World Photography Day 2022: ‘A picture tells a thousand stories and that is what is the pursuit of every photographer while setting the frame to tell the story behind that frame. The pursuit is to aim for getting that perfect frame that doesn’t remain just a photograph but becomes a complete story, depicts not just the person but also the agonies and the pain.
The photograph is also about the life behind the smile or the tears. Such pictures have changed the world and will keep changing the world-and always for the better. On ‘world photography day ‘ let’s pay tribute to all those iconic and daring photographers who have tried to change the world through their lenses and frames and made a mark in the history of the world.
Homai Vyarawalla, commonly known by her pseudonym Dalda 13, was India’s first woman photojournalist. Born on 9 December 1913, Homai began her career in 1938 working for the Bombay Chronicle, capturing images of daily life in the city.
Vyarawalla also worked for the British Information Services from the 1940s until 1970 when she retired. In 2011, she was awarded Padma Vibhushan, the second highest civilian award of the Republic of India.
She was also amongst the first women in India to join a mainstream publication when she joined The Illustrated Weekly of India. A pioneer in her field, Vyarawalla died at the age of 98. Google doodle honored India’s “First Lady of the lens” in 2017 with a tapestry of Indian life and history drawn by guest doodler Sameer Kulavoor.
Kulwant Roy was born in 1914 in Bagli Kalan, Ludhiana, and educated in Lahore. Without any formal training in photography, Roy then joined Gopal Chitter Kuteer’s studio in Lahore. He joined the Royal Indian Air Force in Kohat near Quetta in 1941. However, he found it difficult to tolerate the discriminatory policies of the British government, which resulted in his ouster from the air force.

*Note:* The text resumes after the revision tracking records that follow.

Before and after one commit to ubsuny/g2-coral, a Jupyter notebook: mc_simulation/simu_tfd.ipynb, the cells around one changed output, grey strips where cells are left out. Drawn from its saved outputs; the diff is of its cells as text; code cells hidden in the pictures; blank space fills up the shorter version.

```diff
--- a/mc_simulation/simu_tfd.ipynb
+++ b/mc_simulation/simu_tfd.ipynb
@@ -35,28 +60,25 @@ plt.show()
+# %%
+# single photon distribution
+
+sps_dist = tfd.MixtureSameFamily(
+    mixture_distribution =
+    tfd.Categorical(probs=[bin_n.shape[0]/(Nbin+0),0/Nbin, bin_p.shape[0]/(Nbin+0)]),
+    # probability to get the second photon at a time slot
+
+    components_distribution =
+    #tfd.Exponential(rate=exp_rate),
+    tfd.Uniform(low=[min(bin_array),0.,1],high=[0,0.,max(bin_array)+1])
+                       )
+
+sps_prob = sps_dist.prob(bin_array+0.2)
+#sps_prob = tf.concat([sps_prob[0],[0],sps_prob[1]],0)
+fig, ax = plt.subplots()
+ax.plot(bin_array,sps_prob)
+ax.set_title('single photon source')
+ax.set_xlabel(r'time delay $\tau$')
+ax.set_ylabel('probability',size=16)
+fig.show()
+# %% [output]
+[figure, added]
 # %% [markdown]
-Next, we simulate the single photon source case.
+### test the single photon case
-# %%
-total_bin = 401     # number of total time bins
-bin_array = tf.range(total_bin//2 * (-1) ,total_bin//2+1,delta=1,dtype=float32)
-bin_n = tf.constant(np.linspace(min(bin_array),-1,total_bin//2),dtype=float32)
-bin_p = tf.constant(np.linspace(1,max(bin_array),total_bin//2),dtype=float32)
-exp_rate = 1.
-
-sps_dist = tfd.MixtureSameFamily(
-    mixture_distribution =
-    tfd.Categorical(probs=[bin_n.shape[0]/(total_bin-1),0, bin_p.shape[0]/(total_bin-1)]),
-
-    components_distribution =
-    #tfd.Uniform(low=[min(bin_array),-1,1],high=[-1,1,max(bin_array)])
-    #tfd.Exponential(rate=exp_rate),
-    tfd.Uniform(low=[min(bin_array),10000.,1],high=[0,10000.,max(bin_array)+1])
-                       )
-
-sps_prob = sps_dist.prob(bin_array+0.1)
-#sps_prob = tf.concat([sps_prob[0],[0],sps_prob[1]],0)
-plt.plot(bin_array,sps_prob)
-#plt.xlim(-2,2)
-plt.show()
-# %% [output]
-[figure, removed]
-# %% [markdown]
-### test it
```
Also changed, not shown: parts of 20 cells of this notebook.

By then his experience of taking several aerial photographs from the cockpit of the planes that he used to fly had laid a firm foundation for the shape of things to come. Roy became passionate about photography. As a freelancer in Lahore, he documented several significant political events in Pakistan. Re-locating to Delhi in 1943, Roy started his own agency, the Associated Press Agency in Delhi. It was during these years that Roy captured untiring images of well-known historical events some of which were exhibited many times.
Kulwant Roy also worked in pre and post-Independent India chronicling the Independence movement from close quarters. In the 1930s, he began to document the activities of the Congress, and his pictures thus feature several leaders of the time.

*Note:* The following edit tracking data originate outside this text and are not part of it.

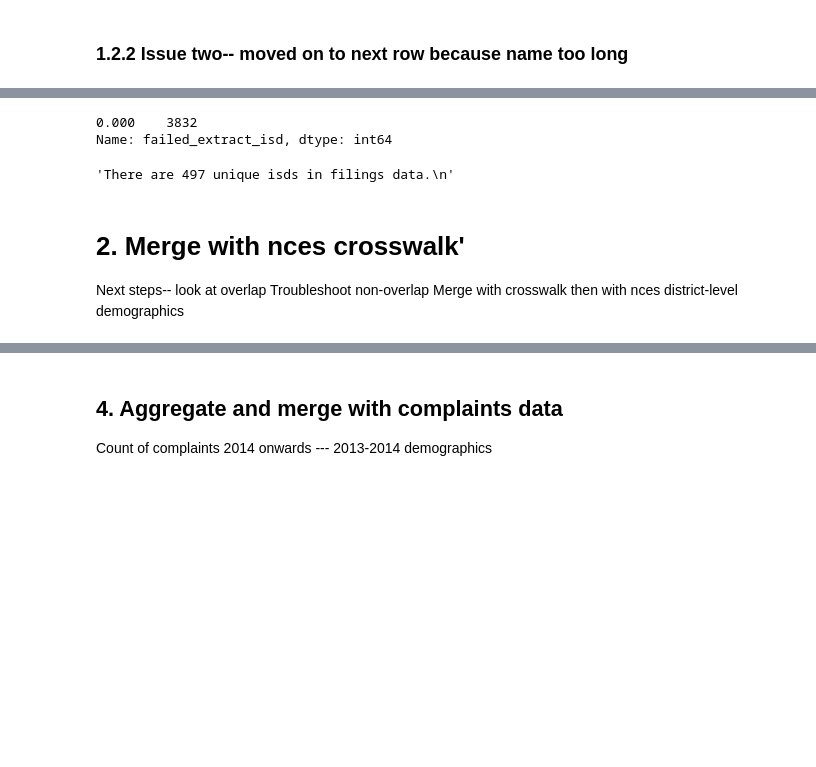
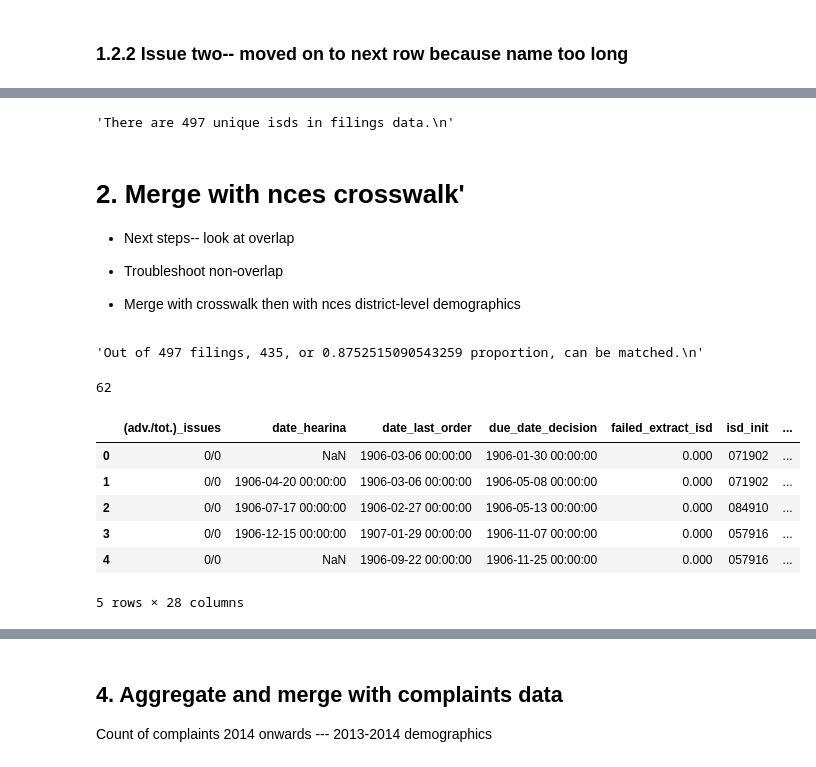
Before and after one commit to rebeccajohnson88/rights_towhat_chapter, a Jupyter notebook: code/texas_filings/01_merge_withdem_tx.ipynb, the cells around one changed output, grey strips where cells are left out. Saved outputs shown, nothing was run; the diff lists cells and outputs as text; code cells hidden in the pictures; blank space fills up the shorter version.

```diff
--- a/code/texas_filings/01_merge_withdem_tx.ipynb
+++ b/code/texas_filings/01_merge_withdem_tx.ipynb
@@ -285,29 +297,4 @@ True
 # %%
-def clean_next_row(one_row):
-
-    ## convert to correct type
-    if type(one_row) != str:
-        clean_row = str(one_row)
-    else:
-        clean_row = one_row
-
-    ## extract correct pattern
-    if bool(re.search(r'^-', str(clean_row))) == True:
-        isd = re.sub(r'^-', '', str(clean_row))
-
-    elif bool(re.search(r'\(', clean_row)) == True:
-        isd = re.sub(r'.*\(([0-9]+)\).*', r'\1', clean_row)
-
-    else:
-        isd = np.nan
-
-    ## pad 0's
-    if type(isd) == str and len(isd) == 5:
-        isd = "0" + isd
-
-    return(isd)
-
-
 nextrow_isds = [clean_next_row(one_row) for one_row in df_nextrow_missisd.nan_lea_student]
 
 ## add to original
@@ -325,34 +312,63 @@ texas_round3 = pd.concat([texas_round2[texas_round2.failed_extract_isd == 0].cop
 """There are {} unique isds in filings data.
 """.format(len(texas_round3.isd_init.unique()))
 # %% [output]
-0.000    3832
-Name: failed_extract_isd, dtype: int64
+'There are 497 unique isds in filings data.\n'
-'There are 497 unique isds in filings data.\n'
 # %% [markdown]
 # 2. Merge with nces crosswalk'
 
-Next steps-- look at overlap
-Troubleshoot non-overlap
-Merge with crosswalk then with nces district-level demographics
+- Next steps-- look at overlap
+
+- Troubleshoot non-overlap
+
+- Merge with crosswalk then with nces district-level demographics
 # %%
 
 
 ## load nces data for texas
 ## and before working on further,
 ## see if the ids are useful
 ## before cleaning further
 id_crosswalk = pd.read_csv(base_path + "data/texas/intermediate/texas_distid_nces_crosswalk.csv")
 id_crosswalk['statelevel_id'] = [str(re.sub("-", "", one_id)) for one_id in id_crosswalk.DISTRICT]
 id_crosswalk_relcols = id_crosswalk[['statelevel_id', 'NCES_DISTR']].copy()
 
 ##
 texas_ids_unique = id_crosswalk_relcols.statelevel_id.unique()
-filings_ids_unique = set(isds)
-len(filings_ids_unique)
+filings_ids_unique = set(texas_round3.isd_init)
 
 
-## see from pdf that dates are generally correct
-## but 100 years to early
-## use request date
-texas_filings_real['request_date_final'] = pd.to_datetime(texas_filings_real.reauest_date_o) + relativedelta(years = 100)
-texas_filings_real.head()
+isd_intersect = set(texas_ids_unique).intersection(filings_ids_unique)
+"""Out of {} filings, {}, or {} proportion, can be matched.
+""".format(len(filings_ids_unique),
+          len(isd_intersect),
+          len(isd_intersect)/len(filings_ids_unique))
+
+
+nonmatched_isds = filings_ids_unique.difference(texas_ids_unique)
+len(nonmatched_isds)
+
+
+## pull up names of nonmatched ones
+texas_round3['matched_filing'] = np.where(texas_round3.isd_init.isin(isd_intersect), 1, 0)
+
+## later, load nces data and can
+## see if can get a close match based on name
+
+## merge nces id's on
+texas_filings_wnces = pd.merge(texas_round3,
+                              id_crosswalk,
+                              left_on = "isd_init",
+                              right_on = "statelevel_id",
+                              how = "left")
+
+texas_filings_wnces.head()
+# %% [output]
+'Out of 497 filings, 435, or 0.8752515090543259 proportion, can be matched.\n'
+62
+|  | (adv./tot.)_issues | date_hearina | date_last_order | due_date_decision | failed_extract_isd | isd_init | ... |
+| 0 | 0/0 | NaN | 1906-03-06 00:00:00 | 1906-01-30 00:00:00 | 0.000 | 071902 | ... |
+| 1 | 0/0 | 1906-04-20 00:00:00 | 1906-03-06 00:00:00 | 1906-05-08 00:00:00 | 0.000 | 071902 | ... |
+| 2 | 0/0 | 1906-07-17 00:00:00 | 1906-02-27 00:00:00 | 1906-05-13 00:00:00 | 0.000 | 084910 | ... |
+| 3 | 0/0 | 1906-12-15 00:00:00 | 1907-01-29 00:00:00 | 1906-11-07 00:00:00 | 0.000 | 057916 | ... |
+| 4 | 0/0 | NaN | 1906-09-22 00:00:00 | 1906-11-25 00:00:00 | 0.000 | 057916 | ... |
+5 rows × 28 columns
```
Also changed, not shown: parts of 66 cells of this notebook.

Raghunath Rai Chowdhry
Raghunath Rai Chowdhry, known as Raghu Rai, is the photographer who has tried to shape India through his pictures. his iconic picture of the Bhopal gas tragedy brought to light the plight of human suffering and the after effect. He is an Indian photojournalist who was born in 1942. Rai was a protégé of Henri Cartier-Bresson, who hired him to Magnum Photos in 1977 as a young photojournalist. He left the newspaper in 1976 to work as a freelance photographer. The Indian government honored him with the Padmashree award for his photography work.
Adnan Abidi is a Delhi-based photographer. He has been part of three Pulitzer Prize-winning packages for photography as part of Reuters‘ photography team.

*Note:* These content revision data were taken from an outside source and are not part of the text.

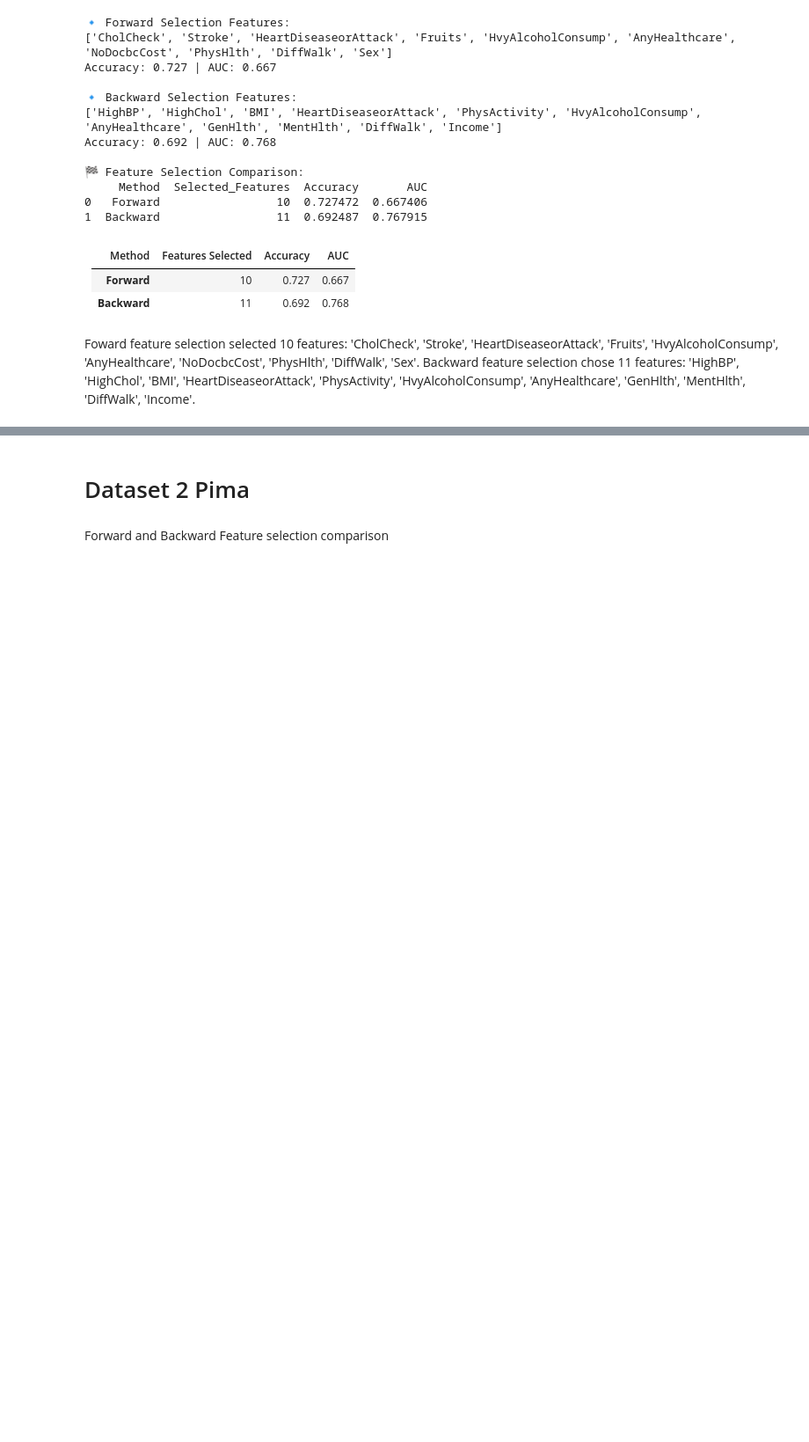
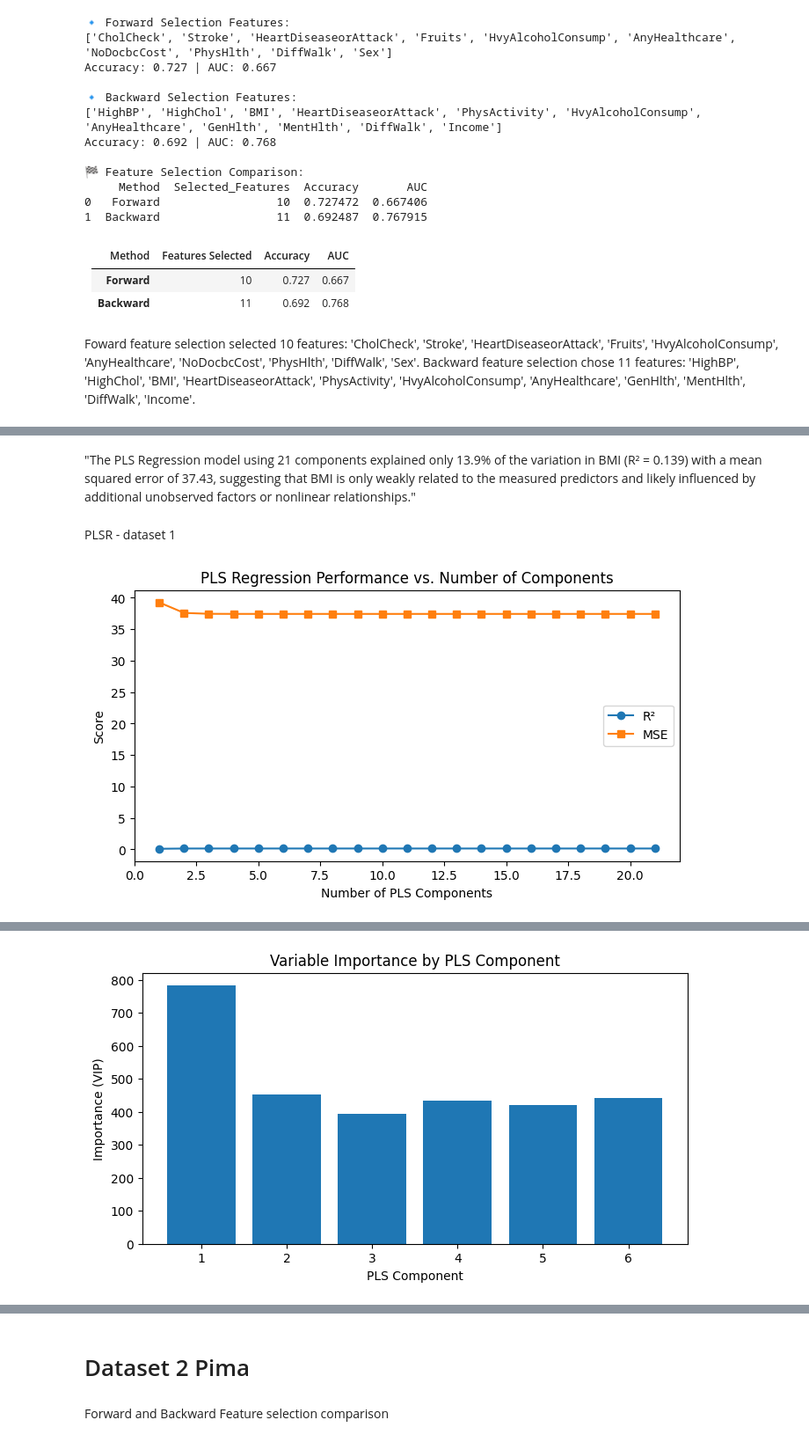
Before and after one commit to rain-dimen/Data-Science-Capstone_Fall-2025, a Jupyter notebook: Capstone-Wk3-JupyterNotebook-Dimen-Rain.ipynb, the cells around one changed output, grey strips where cells are left out. Shown at 88% size. Saved outputs shown, nothing was run; the diff lists cells and outputs as text; code cells hidden in the pictures; blank space fills up the shorter version.

Commit message:
PLSR

```diff
--- a/Capstone-Wk3-JupyterNotebook-Dimen-Rain.ipynb
+++ b/Capstone-Wk3-JupyterNotebook-Dimen-Rain.ipynb
@@ -358,0 +454,79 @@ Foward feature selection selected 10 features: 'CholCheck', 'Stroke', 'HeartDise
+# %% [markdown]
+"The PLS Regression model using 21 components explained only 13.9% of the variation in BMI (R² = 0.139) with a mean squared error of 37.43, suggesting that BMI is only weakly related to the measured predictors and likely influenced by additional unobserved factors or nonlinear relationships."
+# %% [markdown]
+PLSR - dataset 1
+# %%
+# --- Partial Least Squares Regression (PLSR) --- dataset 1
+
+import numpy as np
+import pandas as pd
+from sklearn.model_selection import train_test_split, cross_val_score
+from sklearn.preprocessing import StandardScaler
+from sklearn.cross_decomposition import PLSRegression
+from sklearn.metrics import r2_score, mean_squared_error
+import matplotlib.pyplot as plt
+
+# --- 1. Prepare data ---
+X = df.drop(columns=['BMI'])
+y = df['BMI']
+
+# --- 2. Scale predictors ---
+scaler = StandardScaler()
+X_scaled = scaler.fit_transform(X)
+
+# --- 3. Train-test split ---
+X_train, X_test, y_train, y_test = train_test_split(
+    X_scaled, y, test_size=0.2, random_state=42
+)
+
+# --- 4. Tune number of components ---
+n_components = np.arange(1, X.shape[1] + 1)
+r2_scores = []
+mse_scores = []
+
+for n in n_components:
+    pls = PLSRegression(n_components=n)
+    pls.fit(X_train, y_train)
+    y_pred = pls.predict(X_test)
+    r2_scores.append(r2_score(y_test, y_pred))
+    mse_scores.append(mean_squared_error(y_test, y_pred))
+
+# --- 5. Plot performance ---
+plt.figure(figsize=(8,4))
+plt.plot(n_components, r2_scores, marker='o', label='R²')
+plt.plot(n_components, mse_scores, marker='s', label='MSE')
+plt.xlabel('Number of PLS Components')
+plt.ylabel('Score')
+plt.title('PLS Regression Performance vs. Number of Components')
+plt.legend()
+plt.show()
+
+# --- 6. Optimal number of components ---
+best_n = n_components[np.argmax(r2_scores)]
+print(f"Optimal number of components: {best_n}")
+print(f"Best R²: {max(r2_scores):.3f}")
+print(f"Best MSE: {min(mse_scores):.3f}")
+
+# --- 7. Refit final model ---
+pls_final = PLSRegression(n_components=best_n)
+pls_final.fit(X_train, y_train)
+y_pred_final = pls_final.predict(X_test)
+
+print("\nFinal Model Performance:")
+print(f"R²: {r2_score(y_test, y_pred_final):.3f}")
+print(f"MSE: {mean_squared_error(y_test, y_pred_final):.3f}")
+
+# --- 8. Inspect variable importance (VIP approximation) ---
+vip_scores = np.sqrt(np.sum(pls_final.x_scores_**2, axis=0))
+vip_df = pd.DataFrame({'Component': np.arange(1, best_n+1), 'VIP': vip_scores})
+print("\nComponent Importance (VIP Approximation):")
+print(vip_df)
+
+plt.figure(figsize=(8,4))
+plt.bar(np.arange(1, best_n+1), vip_scores)
+plt.xlabel('PLS Component')
+plt.ylabel('Importance (VIP)')
+plt.title('Variable Importance by PLS Component')
+plt.show()
+# %% [output]
+[figure, added]
@@ -358,0 +549 @@ Foward feature selection selected 10 features: 'CholCheck', 'Stroke', 'HeartDise
+[figure, added]
```
Also changed, not shown: parts of 14 cells of this notebook.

He started his career as a darkroom assistant in 1997. Then he worked at Pan-Asia News Agency, Indo Photo News, and Press Trust of India, and eventually settled with working for Reuters as a stringer and was later given a staff position.
He has captured several challenging situations over the course of his career, including the 1999 Kandahar hijack of Indian Airlines flight IC814, the 2004 Indian Ocean earthquake, and tsunami, the 2005 Kashmir earthquake, the 2011–2012 Maldives political crisis, and the 2013 Cyclone Phailin in Orissa, 2015 Nepal earthquake and the 2016 Dhaka attack.
The last thing Danish Siddiqui, did was to click the best picture of his life before breathing his last after having come in the line of fire during Afghanistan’s take over by the Taliban in the year 2021.
His picture of Rohingya, Muslim migrants and the migrants during the sudden lockdown during Covid 19 will forever remain as the true documentation of the atrocities on human lives.
Born in 1983, Siddiqui joined Reuters in 2010 as an intern in Delhi, where he grew up. He soon moved to Mumbai, India’s financial capital, where he spent almost a decade, covering stories in India and around the world. He had also covered conflicts. He was trained in how to report in dangerous environments, and his assignments included two embeds with soldiers in Afghanistan and Iraq.
Siddiqui was honoured with a sheaf of awards, including the team Pulitzer for covering the Rohingya refugee crisis. In 2019, he returned to Delhi from Mumbai as chief photographer for India, running a group of around a dozen photojournalists. Siddiqui was popular in the newsroom, a mentor to many less experienced photographers.
He received his first 2018 Pulitzer Prize for Feature Photography, as part of the Reuters team, for documenting the Rohingya refugee crisis. In 2021, he was killed while covering a clash between Afghan security forces and Taliban forces near a border crossing with Pakistan. His second Pulitzer was awarded posthumously in 2022 for documenting the COVID-19 pandemic.